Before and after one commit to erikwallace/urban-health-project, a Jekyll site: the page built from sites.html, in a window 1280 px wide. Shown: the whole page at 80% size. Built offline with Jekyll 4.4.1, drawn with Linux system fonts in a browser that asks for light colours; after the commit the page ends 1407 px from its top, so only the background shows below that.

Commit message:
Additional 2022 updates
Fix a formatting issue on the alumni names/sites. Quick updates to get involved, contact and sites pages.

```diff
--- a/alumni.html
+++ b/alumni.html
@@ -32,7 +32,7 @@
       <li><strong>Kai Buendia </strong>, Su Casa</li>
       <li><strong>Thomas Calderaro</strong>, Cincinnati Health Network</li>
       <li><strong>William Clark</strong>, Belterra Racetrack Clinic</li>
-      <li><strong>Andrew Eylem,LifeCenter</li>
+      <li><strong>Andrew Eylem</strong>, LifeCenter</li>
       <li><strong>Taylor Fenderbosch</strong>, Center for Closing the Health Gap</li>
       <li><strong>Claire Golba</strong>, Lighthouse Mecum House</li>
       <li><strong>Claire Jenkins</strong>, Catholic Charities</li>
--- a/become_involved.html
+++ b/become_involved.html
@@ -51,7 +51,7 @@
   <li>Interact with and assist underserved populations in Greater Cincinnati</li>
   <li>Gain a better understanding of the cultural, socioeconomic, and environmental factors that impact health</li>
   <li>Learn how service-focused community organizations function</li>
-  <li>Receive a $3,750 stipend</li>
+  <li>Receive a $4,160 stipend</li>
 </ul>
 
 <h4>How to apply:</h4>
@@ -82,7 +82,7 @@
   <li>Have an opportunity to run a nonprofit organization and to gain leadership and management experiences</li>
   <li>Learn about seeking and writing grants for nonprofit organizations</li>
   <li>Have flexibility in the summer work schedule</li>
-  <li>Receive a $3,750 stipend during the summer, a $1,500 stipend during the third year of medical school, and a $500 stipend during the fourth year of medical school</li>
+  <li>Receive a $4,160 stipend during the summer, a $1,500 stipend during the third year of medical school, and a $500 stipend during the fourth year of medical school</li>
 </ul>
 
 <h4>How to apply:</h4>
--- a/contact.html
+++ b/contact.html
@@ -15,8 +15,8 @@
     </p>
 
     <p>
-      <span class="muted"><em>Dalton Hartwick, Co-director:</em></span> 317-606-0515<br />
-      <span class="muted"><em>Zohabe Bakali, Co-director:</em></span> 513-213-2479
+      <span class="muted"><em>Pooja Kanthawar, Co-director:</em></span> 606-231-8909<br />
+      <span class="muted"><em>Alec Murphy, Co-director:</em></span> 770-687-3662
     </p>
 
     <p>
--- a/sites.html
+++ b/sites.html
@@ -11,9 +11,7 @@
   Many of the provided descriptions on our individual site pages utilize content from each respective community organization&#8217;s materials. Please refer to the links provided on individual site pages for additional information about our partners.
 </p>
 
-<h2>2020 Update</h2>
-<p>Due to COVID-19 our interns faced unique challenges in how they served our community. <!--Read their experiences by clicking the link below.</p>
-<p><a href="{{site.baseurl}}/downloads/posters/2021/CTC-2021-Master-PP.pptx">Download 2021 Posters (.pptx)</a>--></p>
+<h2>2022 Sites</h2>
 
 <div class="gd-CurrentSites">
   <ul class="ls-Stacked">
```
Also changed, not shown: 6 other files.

──────────

What the task requires:
Count how many lines of the listing above include "contact" and report that number alone.

Exercise output:
3